Representatives from the National Alternative Fuels Training Consortium (NAFTC) recently visited three National Training Center (NTC) member schools in the Pacific Northwest.

Following the California Automotive Teachers Conference, Executive Director Al Ebron and Assistant Director of Training and Curriculum Development Micheal Smyth visited Peninsula College, South Seattle Community College and Wenatchee Valley College (WVC) – all in Washington State.

Peninsula reps

Peninsula College Automotive Technology Program Coordinator Mike Hansen and Vice President of Instruction Mary O’Neill-Garrett give NAFTC Executive Director Al Ebron a tour of the automotive facilities. Credit: NAFTC

Smyth said face-to-face time with members is extremely valuable because the schools provide feedback that helps the NAFTC build its programs.

Because they were already on the west side of the country, Ebron and Smyth took advantage of the perfect opportunity to meet with the automotive departments and administrators of the schools.

South Seattle CC reps

NAFTC Executive Al Ebron, right, takes a tour of South Seattle Community College’s automotive garage with Transportation Division Dean Ben Taves, left, and Instructor Howard Andersen, center. Credit: NAFTC

“We just like to take advantage of geography”, Smyth noted. “If we happen to be in a certain area, and we have a school close by, we always try to pop in and do a visit. We had no particular goal other than that face-to-face meeting and to get feedback from them on things they like and things they would like to see.”

WVC reps from college

NAFTC representatives tour Wenatchee Valley College’s garage. From left are NAFTC Assistant Director of Training and Curriculum Development Micheal Smyth, WVC Automotive Technology Program Director Blake Murray, WVC Automotive Technology Instructor Bob Greiner, NAFTC Executive Director Al Ebron and WVC President Jim Richardson. Credit: WVC

Smyth continued, “The things that we develop and the things that we do (at the NAFTC) for our members is driven by feedback from our members.
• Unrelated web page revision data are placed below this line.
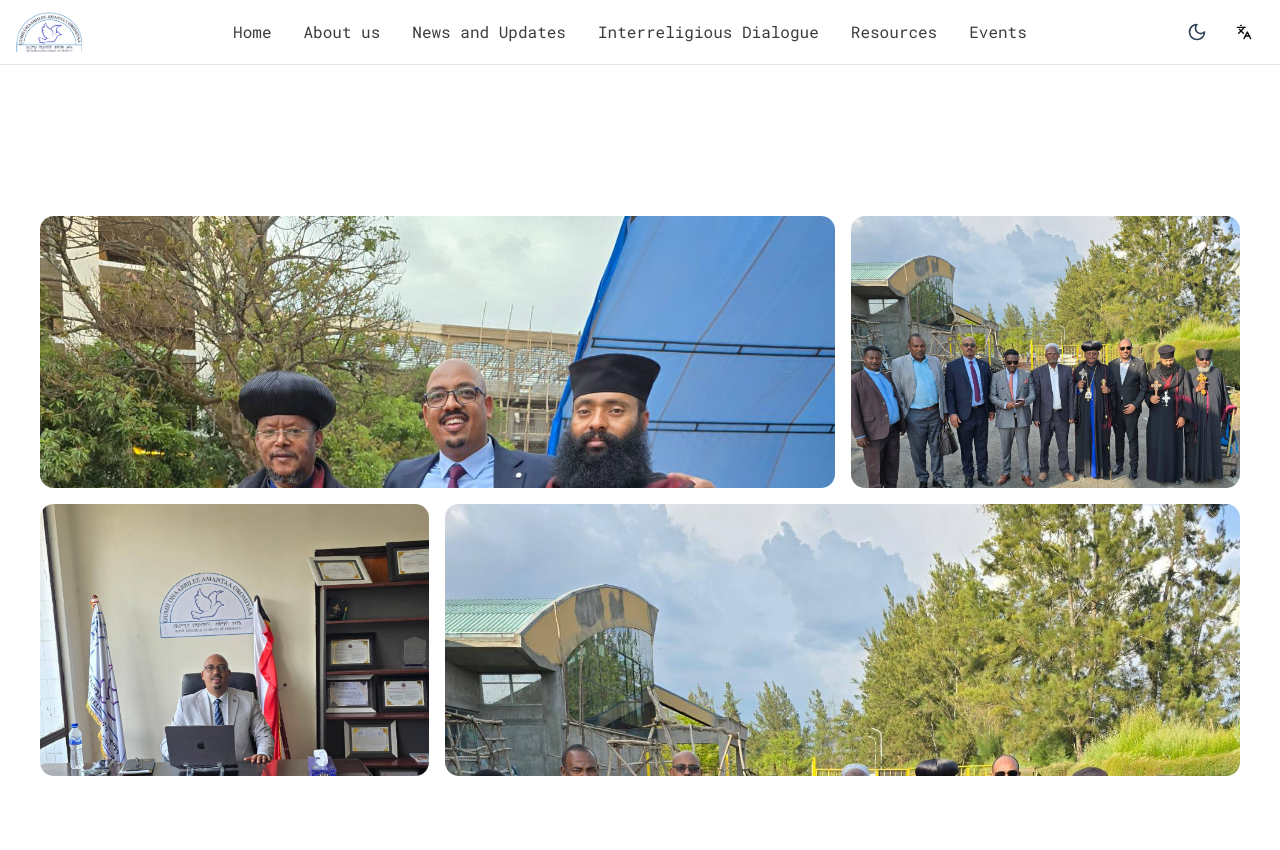
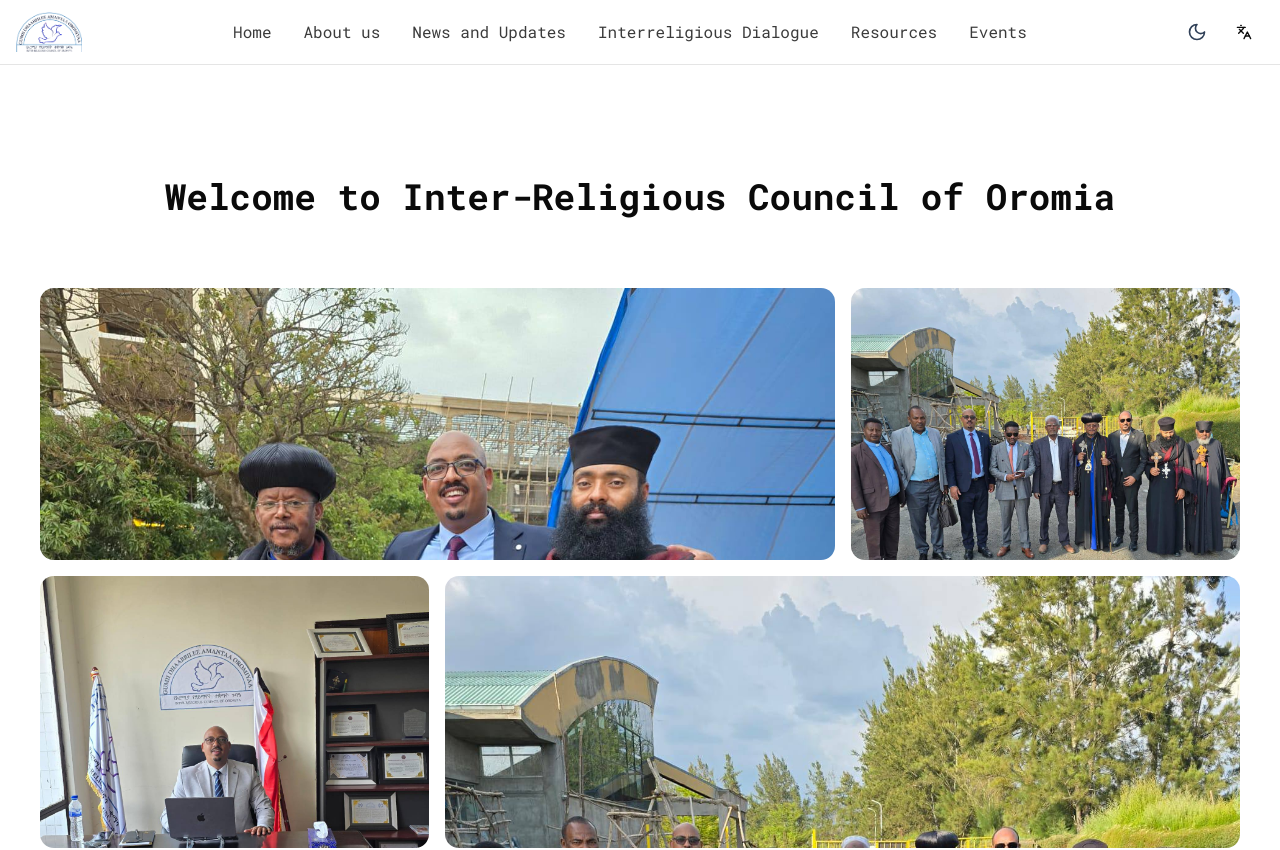
Before and after one commit to JirehGroup/orc, a Next.js app: page / in a window 1280 px wide. Shown: the top 850 px of the page. Built offline with nearby package versions, Linux system fonts and the light colour scheme.

Commit message:
frontend: homepage update with a header

```diff
--- a/src/components/common/Hero.tsx
+++ b/src/components/common/Hero.tsx
@@ -7,6 +7,9 @@
 export function Hero() {
   return (
     <div className="h-screen py-20 w-full">
+      <h1 className="text-4xl text-center font-bold text-dark dark:text-white mb-8">
+        Welcome to Inter-Religious Council of Oromia
+      </h1>
       <LayoutGrid cards={cards} />
     </div>
   );
```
So, the more feedback we get from them on what they want, what they don’t want, what they like, what they don’t like; the better we can support them.”




Share this: